- Data section:
......
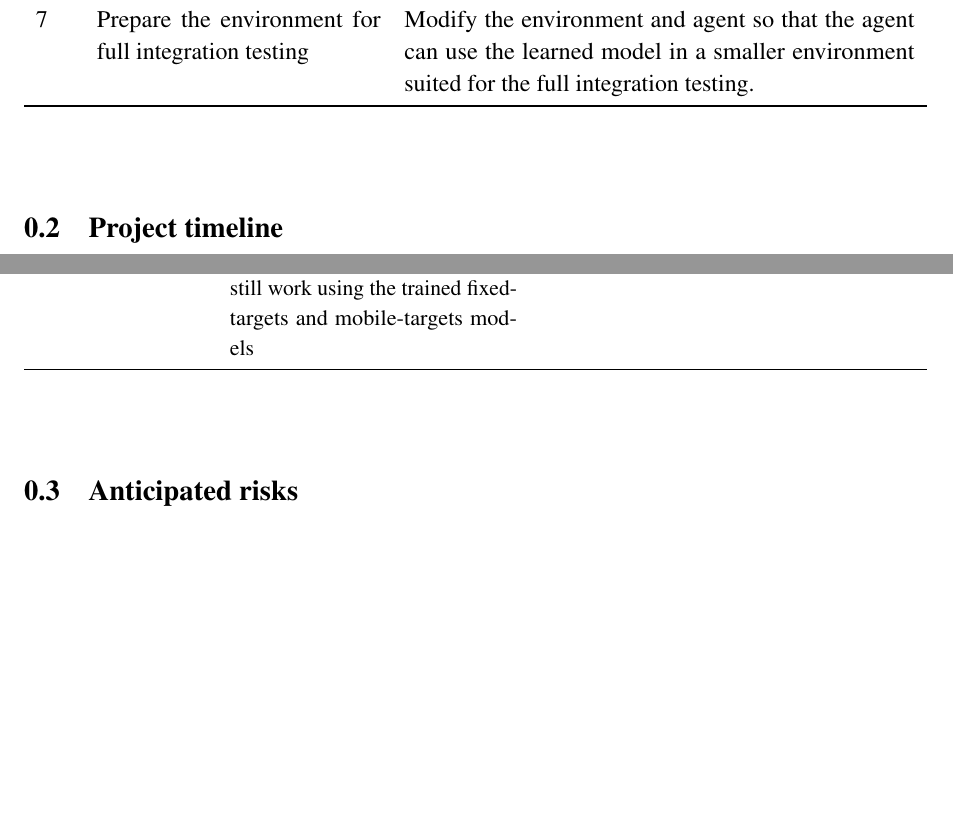
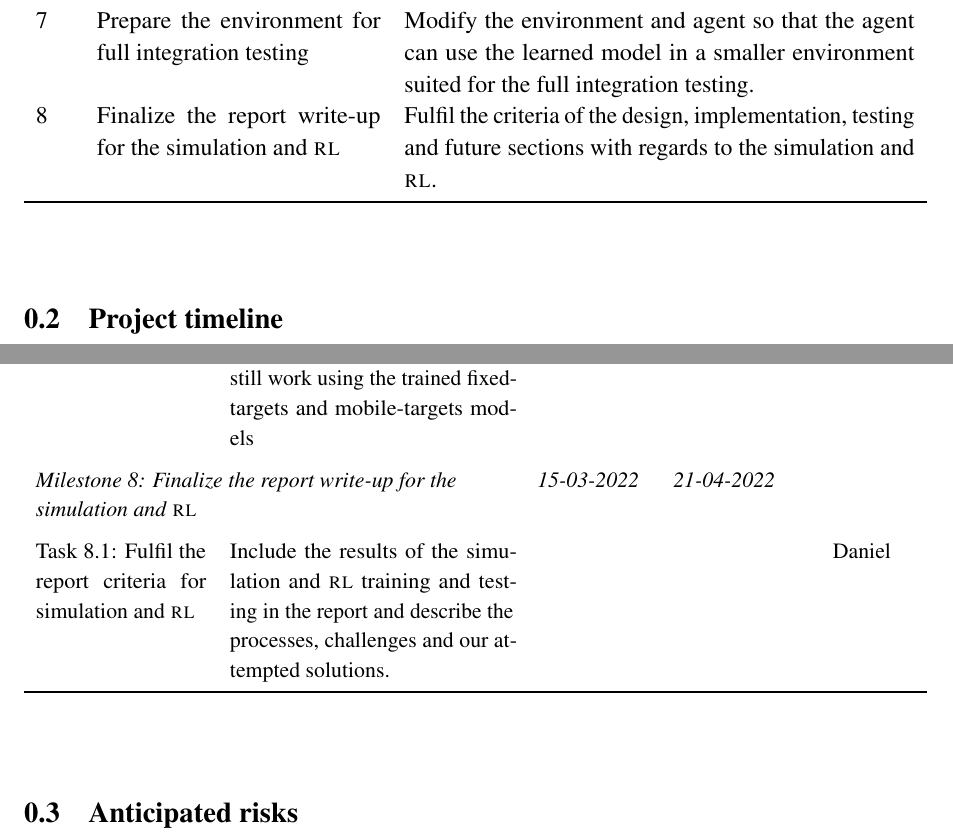
Before and after one commit to danielizham/dp-report, a LaTeX document (sections/plan.tex, which reads tables/milestone.tex, tables/timeline.tex): two parts of pages 1 and 5 of 7, joined at a grey line, cut so that both start at the same text, the shorter picture padded with empty space. Compiled offline with pdfLaTeX.

Commit message:
Add the report writing for the rl section in the timeline

```diff
--- a/tables/milestone.tex
+++ b/tables/milestone.tex
@@ -112,6 +112,12 @@
         the learned model in a smaller environment suited for the full
         integration testing.
         \\
+        \showmilestonecounter
+        & Finalize the report write-up for the simulation and \gls{rl} % new
+        & Fulfil the criteria of the design, implementation, testing
+        and future sections with regards to the simulation and
+        \gls{rl}.
+        \\
 
         \bottomrule
     \end{xltabular}
--- a/tables/timeline.tex
+++ b/tables/timeline.tex
@@ -375,0 +388 @@
+            Task \thesubcounter:
@@ -376,3 +392,6 @@
+                processes, challenges and our attempted solutions.
+                & & & Daniel \\
+
             \bottomrule
         \end{xltabular}
     \end{small}
```
Also changed, not shown: tables/timeline.tex (15 more changed lines).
......
- Exercise prompt:
Each line above that contains the word "simulation" should be copied.

- Answer space:
+        & Finalize the report write-up for the simulation and \gls{rl} % new
+        and future sections with regards to the simulation and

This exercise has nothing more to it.